My name is Rufina. I came to the United States in 1993 to be a farmworker. I have picked oranges, cucumbers, apples and tomatoes. Before I settled in Ohio, my family and I used to migrate from Florida to Ohio, then to Michigan. Life was hard when we used to migrate. We were always scrambling to find another job, and to have enough to get by.
I have been living in Ohio for ten years now. I have worked for Hirzel Farms that whole time. The job stability is very good. Even with the advancements of machines in farming, farmers always need farmworkers. They depend on us to pick the best produce. The issue with the work is that it is hard, and we are working under the sun all day.

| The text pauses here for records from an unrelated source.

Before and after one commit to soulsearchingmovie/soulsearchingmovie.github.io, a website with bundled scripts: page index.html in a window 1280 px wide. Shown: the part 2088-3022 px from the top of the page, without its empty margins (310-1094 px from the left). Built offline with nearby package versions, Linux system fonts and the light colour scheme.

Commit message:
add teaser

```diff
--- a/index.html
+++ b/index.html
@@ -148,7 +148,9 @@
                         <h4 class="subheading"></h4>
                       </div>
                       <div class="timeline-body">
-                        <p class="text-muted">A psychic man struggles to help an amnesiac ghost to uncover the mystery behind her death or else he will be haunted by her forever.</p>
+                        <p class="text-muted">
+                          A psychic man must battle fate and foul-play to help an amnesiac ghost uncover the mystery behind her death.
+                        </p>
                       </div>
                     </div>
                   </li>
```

I live in Fremont, and even though I feel part of the community, I still feel racism and discrimination. There are not that many immigrants living here. Some people don't understand us or our work so they mistreat us. This has happened in different ways. For example, we've been treated differently than other people who rent from the same landlord. I wish that we were treated equally and that I wasn’t judged for the color of my skin or the language I speak. In the future, I wish that I could travel back to Mexico easier. I miss my family.

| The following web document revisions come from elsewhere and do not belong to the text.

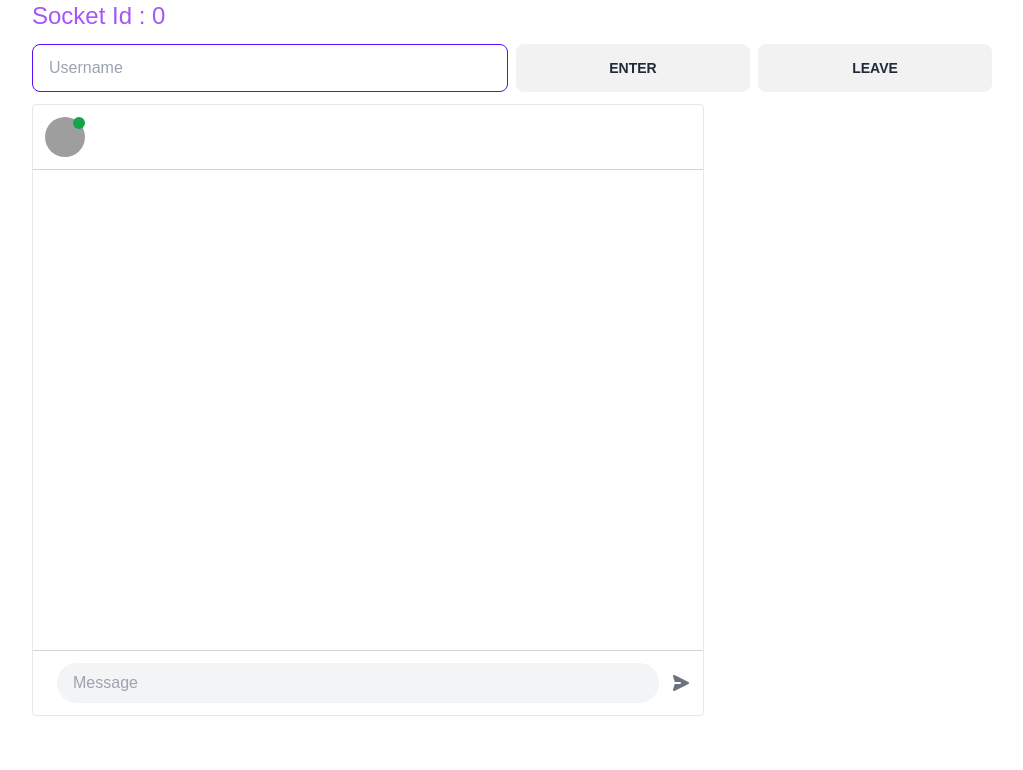
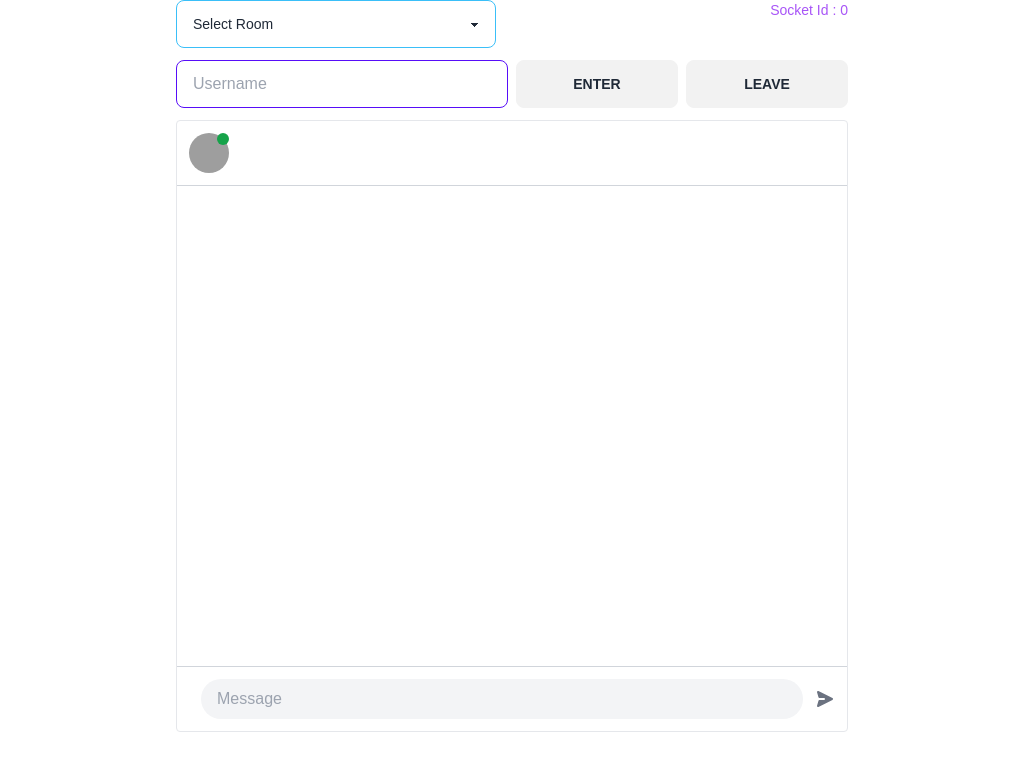
Before and after one commit to tratchapong/socket-io-front, a React (Vite) app: page / in a window 1280 px wide. Shown: the top 770 px of the page, without its empty margins (128-1151 px from the left). Built offline with nearby package versions, Linux system fonts and the light colour scheme; grey boxes are pictures that could not be loaded; a web font is replaced by a local one.

Commit message:
Chat : Room feature

```diff
--- a/src/App.jsx
+++ b/src/App.jsx
@@ -6,7 +6,8 @@ function App() {
   const [isConnected, setIsConnected] = useState(socket.connected);
   const [socketId, setSocketId] = useState(0);
   const [username, setUsername] = useState("");
-  const [allMsg, setAllMsg] = useState([])
+  const [room, setRoom] = useState("");
+  const [allMsg, setAllMsg] = useState([]);
 
   useEffect(() => {
     function onConnect() {
@@ -19,13 +20,13 @@ function App() {
       setIsConnected(false);
     }
 
-    function onGetMessage(msg) {
-      console.log("getMessage", msg)
-      setAllMsg(msg)
+    function onGetMessage(roomMsg) {
+      console.log("getMessage", roomMsg);
+      setAllMsg(roomMsg);
     }
     socket.on("connect", onConnect);
     socket.on("disconnect", onDisconnect);
-    socket.on("getMessage", onGetMessage)
+    socket.on("getMessage", onGetMessage);
 
     return () => {
       socket.off("connect");
@@ -34,17 +35,46 @@ function App() {
   }, []);
 
   const hdlEnter = () => {
-    if(username.trim())
-      socket.connect().emit("enter", username);
+    if (username.trim() && room.trim()) {
+      socket.connect().emit("enter", { username, room });
+    } else {
+      alert("incomplete input");
+    }
   };
 
   const hdlLeave = () => {
-    socket.disconnect()
-    setAllMsg([])
-  }
+    socket.disconnect();
+    setAllMsg([]);
+  };
   return (
-    <div className="max-w-6xl mx-auto grid grid-cols-1 gap-3 w-3/4">
-      <div className="text-2xl text-purple-500">Socket Id : {socketId} </div>
+    <div className="max-w-2xl mx-auto grid grid-cols-1 gap-3 w-3/4">
+      <div className="grid grid-cols-2 ">
+        {/* <input
+          type="text"
+          className="input input-primary"
+          placeholder="Room"
+          value={room}
+          onChange={(e) => {
+            setRoom(e.target.value);
+          }}
+          disabled={isConnected}
+        /> */}
+        <select
+          className="select select-info w-full max-w-xs"
+          onChange={(e) => {
+            setRoom(e.target.value);
+          }}
+          disabled={isConnected}
+        >
+          <option disabled selected>
+            Select Room
+          </option>
+          <option value='room01'>Room 01</option>
+          <option value='room02'>Room 02</option>
+          <option value='room03'>Room 03</option>
+        </select>
+        <div className="text-sm text-purple-500 text-right">Socket Id : {socketId} </div>
+      </div>
       <div className="grid grid-cols-4 gap-2">
         <input
           type="text"
@@ -61,7 +91,7 @@ function App() {
           Leave
         </button>
       </div>
-      <ChatBox username={username} allMsg={allMsg} socketId={socketId} />
+      <ChatBox username={username} allMsg={allMsg} socketId={socketId} room={room} />
     </div>
   );
 }
--- a/src/ChatBox.jsx
+++ b/src/ChatBox.jsx
@@ -3,7 +3,7 @@ import MsgSendBox from "./components/MsgSendBox";
 import MsgTurn from "./components/MsgTurn";
 
 export default function ChatBox(props) {
-  const { username, allMsg, socketId } = props;
+  const { username, allMsg, socketId, room } = props;
   return (
     <div className="container mx-auto">
       <div className="max-w-2xl border rounded">
@@ -25,7 +25,7 @@ export default function ChatBox(props) {
                 ))}
               </ul>
             </div>
-            <MsgSendBox />
+            <MsgSendBox room={room} />
           </div>
         </div>
       </div>
--- a/src/components/MsgSendBox.jsx
+++ b/src/components/MsgSendBox.jsx
@@ -1,12 +1,16 @@
+/* eslint-disable react/prop-types */
 import { useState } from "react";
 import { socket } from "../socket";
 
-export default function MsgSendBox() {
+export default function MsgSendBox(props) {
+  const {room} = props
   const [input, setInput] = useState("");
 
   const hdlSubmit = (e) => {
     e.preventDefault();
-    socket.emit("sendMessage", input);
+    if(!input.trim())
+      return setInput("")
+    socket.emit("sendMessage", {msg: input, room });
     setInput("");
   };
   return (
--- a/src/socket.js
+++ b/src/socket.js
@@ -3,5 +3,6 @@ import {io} from 'socket.io-client'
 const URL = 'http://localhost:8080'
 
 export const socket = io(URL, {
-  autoConnect : false
+  autoConnect : false,
+  reconnection : false
 })
```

Mi nombre es Rufina. Vine a los Estados Unidos en 1993 para ser trabajadora agrícola. He cosechado naranjas, pepinos, manzanas y tomates. Antes de vivir en Ohio, mi familia y yo migrábamos de Florida a Ohio, y luego a Michigan. La vida era dura cuando migrábamos. Siempre estábamos luchando por encontrar otro trabajo, y por tener lo suficiente para arreglárnoslas.
He estado viviendo en Ohio por diez años. He trabajado para Hirzel Farms todo ese tiempo. La estabilidad laboral es muy buena. Incluso con los avances de las máquinas en la agricultura, los rancheros siempre necesitan a los trabajadores agrícolas. Dependen de nosotros para elegir los mejores productos. El problema con el trabajo es que es duro, y estamos trabajando bajo el sol todo el día.

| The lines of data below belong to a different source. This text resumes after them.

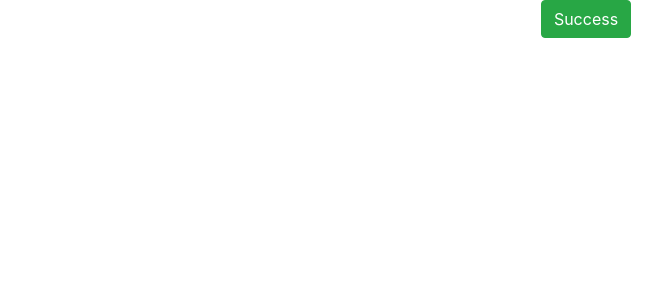
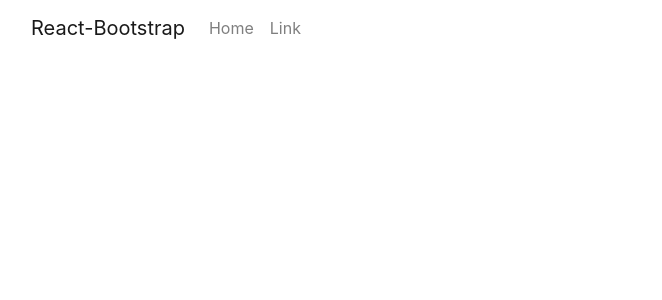
Before and after one commit to MichaelSturgeon/hunter-gatherer, a React (Create React App) app: page / in a window 1280 px wide. Shown: the top 300 px of the page, without its empty margins (54-716 px from the left). Built offline with nearby package versions, Linux system fonts and the light colour scheme.

Commit message:
Create & import basic navbar component in NavBar.js

```diff
--- a/src/App.js
+++ b/src/App.js
@@ -1,10 +1,10 @@
 import './App.css';
-import Button from 'react-bootstrap/Button'
+import NavBar from './components/NavBar';
 
 function App() {
   return (
     <div className="App">
-      <Button variant="success">Success</Button>
+      <NavBar/>
     </div>
   );
 }
--- /dev/null
+++ b/src/components/NavBar.js
@@ -0,0 +1,21 @@
+import React from 'react'
+import { Navbar, Container, Nav } from 'react-bootstrap'
+
+const NavBar = () => {
+  return (
+    <Navbar expand="md" fixed='top'>
+        <Container>
+            <Navbar.Brand href="#home">React-Bootstrap</Navbar.Brand>
+                <Navbar.Toggle aria-controls="basic-navbar-nav" />
+                <Navbar.Collapse id="basic-navbar-nav">
+                    <Nav className="mr-auto">
+                    <Nav.Link href="#home">Home</Nav.Link>
+                    <Nav.Link href="#link">Link</Nav.Link>
+                    </Nav>
+            </Navbar.Collapse>
+        </Container>
+    </Navbar>
+  )
+}
+
+export default NavBar
```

Vivo en Fremont y aunque me siento parte de la comunidad, sigo sintiendo racismo y discriminación. No hay muchos inmigrantes viviendo aquí. Algunas personas no nos entienden ni a nosotros ni a nuestro trabajo, por eso nos maltratan. Esto ha sucedido de diferentes formas. Por ejemplo, nos han tratado de manera diferente a otras personas que alquilan al mismo propietario. Ojalá nos trataran por igual y no me juzgaran por el color de mi piel o el idioma que hablo. En el futuro, desearía poder viajar de regreso a México más fácilmente. Extraño a mi familia.
There are migrant women who move across international borders, state and county lines to work along the food supply chain and provide for their families. Some of these migrant women are among the 2.1 million immigrant community members who work in jobs growing, harvesting, processing, and selling food in the US, serving an essential role.
Despite the fact that they were named "essential workers" by government officials of all political backgrounds, companies and consumers during the global pandemic, many of these community members are denied basic rights and face unimaginable challenges. They are also often invisible to the people and the communities where they work and live.
Add your voice to the growing list of people calling on Congress to provide a pathway to citizenship for undocumented individuals who worked in essential sectors during the pandemic. Call on Congress to support the Citizenship for Essential Workers Act.